Source information section start

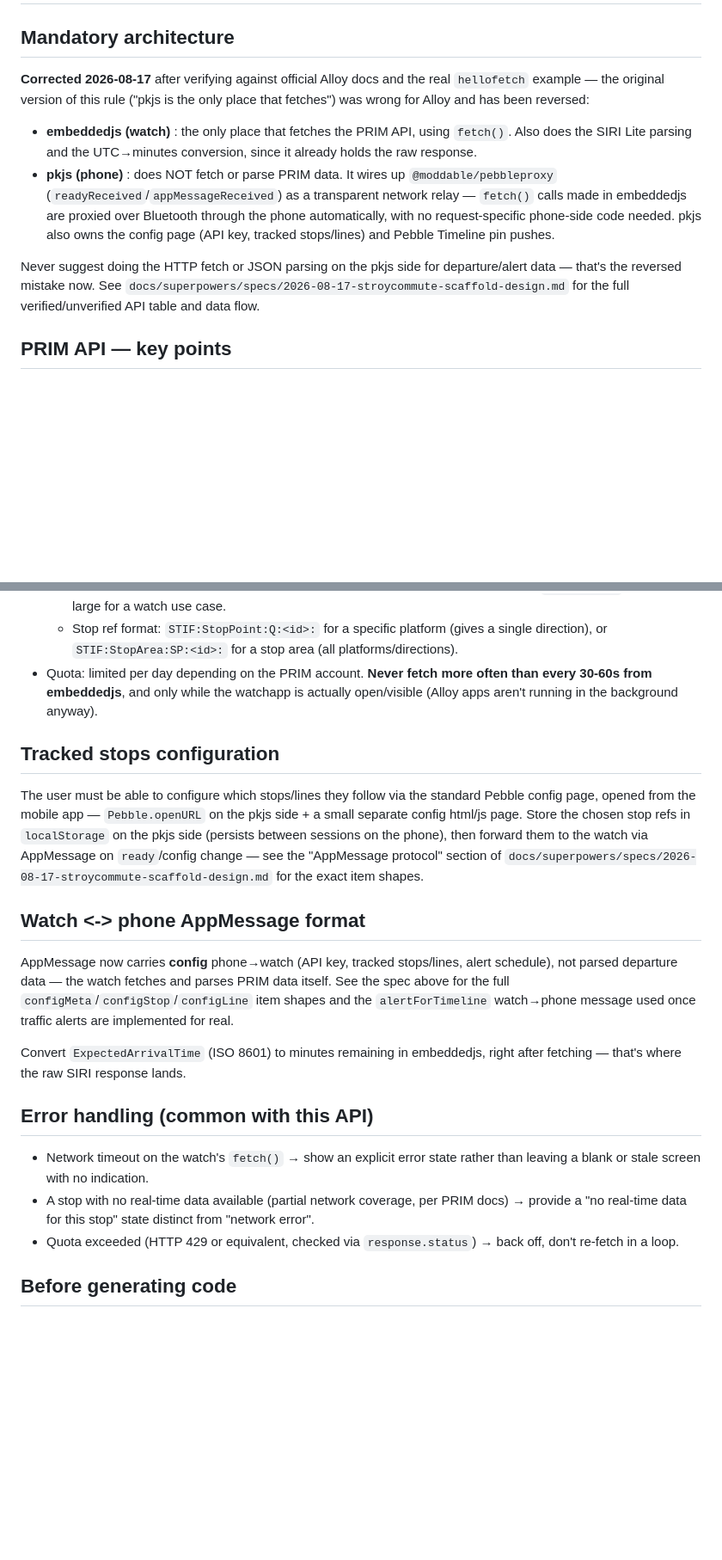
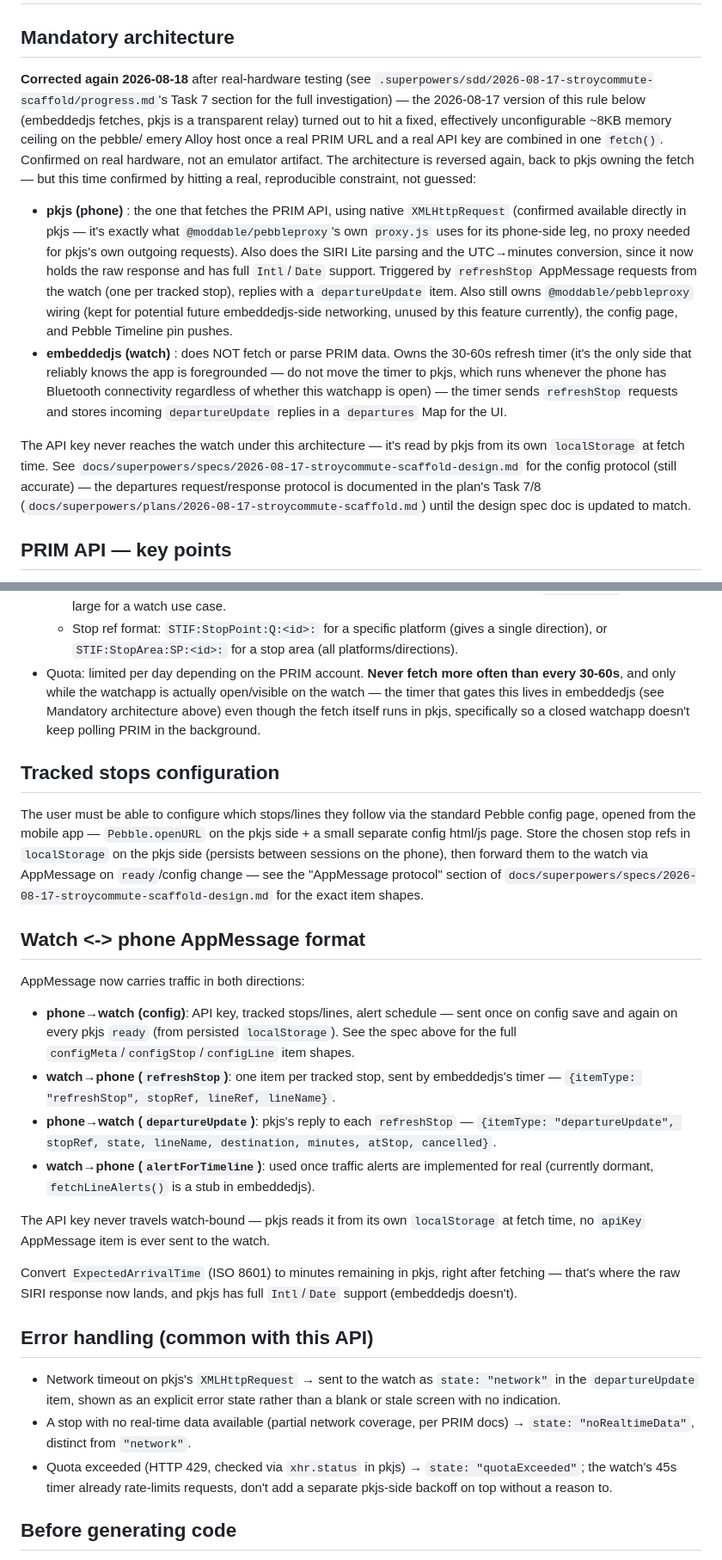
Before and after one commit to DestroyCom/StroyCommute, a Markdown page: docs/pebble-idfm-prim/SKILL.md, 2 parts joined by grey strips. Shown at 86% size. GitHub-like rendering; blank space fills up the shorter version.

```diff
--- a/docs/pebble-idfm-prim/SKILL.md
+++ b/docs/pebble-idfm-prim/SKILL.md
@@ -11,25 +11,41 @@ description: >
 
 ## Mandatory architecture
 
-**Corrected 2026-08-17** after verifying against official Alloy docs and
-the real `hellofetch` example — the original version of this rule
-("pkjs is the only place that fetches") was wrong for Alloy and has been
-reversed:
+**Corrected again 2026-08-18** after real-hardware testing (see
+`.superpowers/sdd/2026-08-17-stroycommute-scaffold/progress.md`'s Task 7
+section for the full investigation) — the 2026-08-17 version of this rule
+below (embeddedjs fetches, pkjs is a transparent relay) turned out to hit
+a fixed, effectively unconfigurable ~8KB memory ceiling on the pebble/
+emery Alloy host once a real PRIM URL and a real API key are combined in
+one `fetch()`. Confirmed on real hardware, not an emulator artifact. The
+architecture is reversed again, back to pkjs owning the fetch — but this
+time confirmed by hitting a real, reproducible constraint, not guessed:
 
-- **embeddedjs (watch)** : the only place that fetches the PRIM API,
-  using `fetch()`. Also does the SIRI Lite parsing and the UTC→minutes
-  conversion, since it already holds the raw response.
-- **pkjs (phone)** : does NOT fetch or parse PRIM data. It wires up
-  `@moddable/pebbleproxy` (`readyReceived`/`appMessageReceived`) as a
-  transparent network relay — `fetch()` calls made in embeddedjs are
-  proxied over Bluetooth through the phone automatically, with no
-  request-specific phone-side code needed. pkjs also owns the config
-  page (API key, tracked stops/lines) and Pebble Timeline pin pushes.
+- **pkjs (phone)** : the one that fetches the PRIM API, using native
+  `XMLHttpRequest` (confirmed available directly in pkjs — it's exactly
+  what `@moddable/pebbleproxy`'s own `proxy.js` uses for its phone-side
+  leg, no proxy needed for pkjs's own outgoing requests). Also does the
+  SIRI Lite parsing and the UTC→minutes conversion, since it now holds
+  the raw response and has full `Intl`/`Date` support. Triggered by
+  `refreshStop` AppMessage requests from the watch (one per tracked
+  stop), replies with a `departureUpdate` item. Also still owns
+  `@moddable/pebbleproxy` wiring (kept for potential future
+  embeddedjs-side networking, unused by this feature currently), the
+  config page, and Pebble Timeline pin pushes.
+- **embeddedjs (watch)** : does NOT fetch or parse PRIM data. Owns the
+  30-60s refresh timer (it's the only side that reliably knows the app
+  is foregrounded — do not move the timer to pkjs, which runs whenever
+  the phone has Bluetooth connectivity regardless of whether this
+  watchapp is open) — the timer sends `refreshStop` requests and stores
+  incoming `departureUpdate` replies in a `departures` Map for the UI.
 
-Never suggest doing the HTTP fetch or JSON parsing on the pkjs side for
-departure/alert data — that's the reversed mistake now. See
+The API key never reaches the watch under this architecture — it's read
+by pkjs from its own `localStorage` at fetch time. See
 `docs/superpowers/specs/2026-08-17-stroycommute-scaffold-design.md` for
-the full verified/unverified API table and data flow.
+the config protocol (still accurate) — the departures request/response
+protocol is documented in the plan's Task 7/8
+(`docs/superpowers/plans/2026-08-17-stroycommute-scaffold.md`) until the
+design spec doc is updated to match.
 
 ## PRIM API — key points
 
@@ -47,9 +63,11 @@ the full verified/unverified API table and data flow.
     (gives a single direction), or `STIF:StopArea:SP:<id>:` for a stop
     area (all platforms/directions).
 - Quota: limited per day depending on the PRIM account. **Never fetch more
-  often than every 30-60s from embeddedjs**, and only while the watchapp
-  is actually open/visible (Alloy apps aren't running in the background
-  anyway).
+  often than every 30-60s**, and only while the watchapp is actually
+  open/visible on the watch — the timer that gates this lives in
+  embeddedjs (see Mandatory architecture above) even though the fetch
+  itself runs in pkjs, specifically so a closed watchapp doesn't keep
+  polling PRIM in the background.
 
 ## Tracked stops configuration
 
@@ -65,26 +83,40 @@ the exact item shapes.
 
 ## Watch <-> phone AppMessage format
 
-AppMessage now carries **config** phone→watch (API key, tracked
-stops/lines, alert schedule), not parsed departure data — the watch
-fetches and parses PRIM data itself. See the spec above for the full
-`configMeta`/`configStop`/`configLine` item shapes and the
-`alertForTimeline` watch→phone message used once traffic alerts are
-implemented for real.
+AppMessage now carries traffic in both directions:
+- **phone→watch (config)**: API key, tracked stops/lines, alert schedule
+  — sent once on config save and again on every pkjs `ready` (from
+  persisted `localStorage`). See the spec above for the full
+  `configMeta`/`configStop`/`configLine` item shapes.
+- **watch→phone (`refreshStop`)**: one item per tracked stop, sent by
+  embeddedjs's timer — `{itemType: "refreshStop", stopRef, lineRef,
+  lineName}`.
+- **phone→watch (`departureUpdate`)**: pkjs's reply to each `refreshStop`
+  — `{itemType: "departureUpdate", stopRef, state, lineName, destination,
+  minutes, atStop, cancelled}`.
+- **watch→phone (`alertForTimeline`)**: used once traffic alerts are
+  implemented for real (currently dormant, `fetchLineAlerts()` is a stub
+  in embeddedjs).
 
-Convert `ExpectedArrivalTime` (ISO 8601) to minutes remaining in
-embeddedjs, right after fetching — that's where the raw SIRI response
-lands.
+The API key never travels watch-bound — pkjs reads it from its own
+`localStorage` at fetch time, no `apiKey` AppMessage item is ever sent to
+the watch.
+
+Convert `ExpectedArrivalTime` (ISO 8601) to minutes remaining in pkjs,
+right after fetching — that's where the raw SIRI response now lands, and
+pkjs has full `Intl`/`Date` support (embeddedjs doesn't).
 
 ## Error handling (common with this API)
 
-- Network timeout on the watch's `fetch()` → show an explicit error
-  state rather than leaving a blank or stale screen with no indication.
+- Network timeout on pkjs's `XMLHttpRequest` → sent to the watch as
+  `state: "network"` in the `departureUpdate` item, shown as an explicit
+  error state rather than a blank or stale screen with no indication.
 - A stop with no real-time data available (partial network coverage, per
-  PRIM docs) → provide a "no real-time data for this stop" state distinct
-  from "network error".
-- Quota exceeded (HTTP 429 or equivalent, checked via `response.status`)
-  → back off, don't re-fetch in a loop.
+  PRIM docs) → `state: "noRealtimeData"`, distinct from `"network"`.
+- Quota exceeded (HTTP 429, checked via `xhr.status` in pkjs) →
+  `state: "quotaExceeded"`; the watch's 45s timer already rate-limits
+  requests, don't add a separate pkjs-side backoff on top without a
+  reason to.
 
 ## Before generating code
 
```
Also changed, not shown: claude.md (+49 -18 lines), 1 other file.
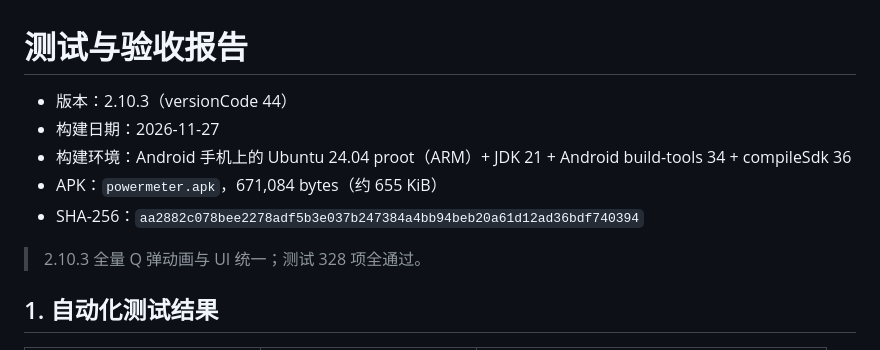
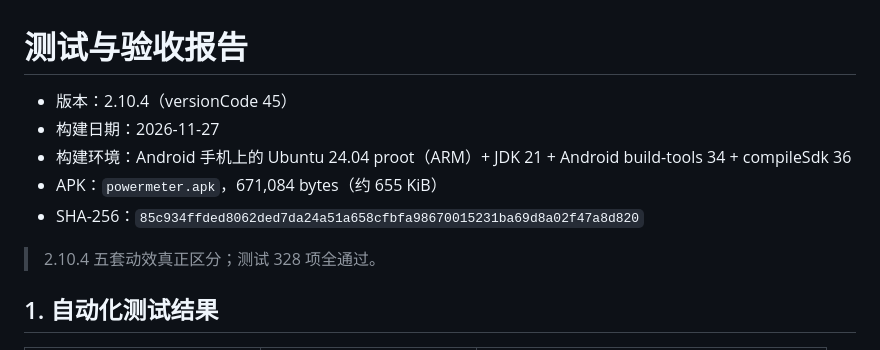
Before and after one commit to 123xxss/ChargeMeter-Pro, a Markdown page: docs/TEST-REPORT.md, the part around the change. Rendered like a GitHub page.

```diff
--- a/docs/TEST-REPORT.md
+++ b/docs/TEST-REPORT.md
@@ -1,12 +1,12 @@
 # 测试与验收报告
 
-- 版本：2.10.3（versionCode 44）
+- 版本：2.10.4（versionCode 45）
 - 构建日期：2026-11-27
 - 构建环境：Android 手机上的 Ubuntu 24.04 proot（ARM）+ JDK 21 + Android build-tools 34 + compileSdk 36
 - APK：`powermeter.apk`，671,084 bytes（约 655 KiB）
-- SHA-256：`aa2882c078bee2278adf5b3e037b247384a4bb94beb20a61d12ad36bdf740394`
+- SHA-256：`85c934ffded8062ded7da24a51a658cfbfa98670015231ba69d8a02f47a8d820`
 
-> 2.10.3 全量 Q 弹动画与 UI 统一；测试 328 项全通过。
+> 2.10.4 五套动效真正区分；测试 328 项全通过。
 
 ## 1. 自动化测试结果
 
```
Also changed, not shown: README.md (+12 -2 lines), docs/PROJECT-REPORT.md (+7 -3 lines), docs/RELEASE-NOTES-v2.10.4.md (added, +21 -0 lines), docs/preview-v2.10.4.png (added), 10 other files.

Source information section end

[Action item]: With the string "fetches" as the key, filter the data above and show the lines that match.

[Solution for this task]:
-("pkjs is the only place that fetches") was wrong for Alloy and has been
+below (embeddedjs fetches, pkjs is a transparent relay) turned out to hit
-- **embeddedjs (watch)** : the only place that fetches the PRIM API,
+- **pkjs (phone)** : the one that fetches the PRIM API, using native
-fetches and parses PRIM data itself. See the spec above for the full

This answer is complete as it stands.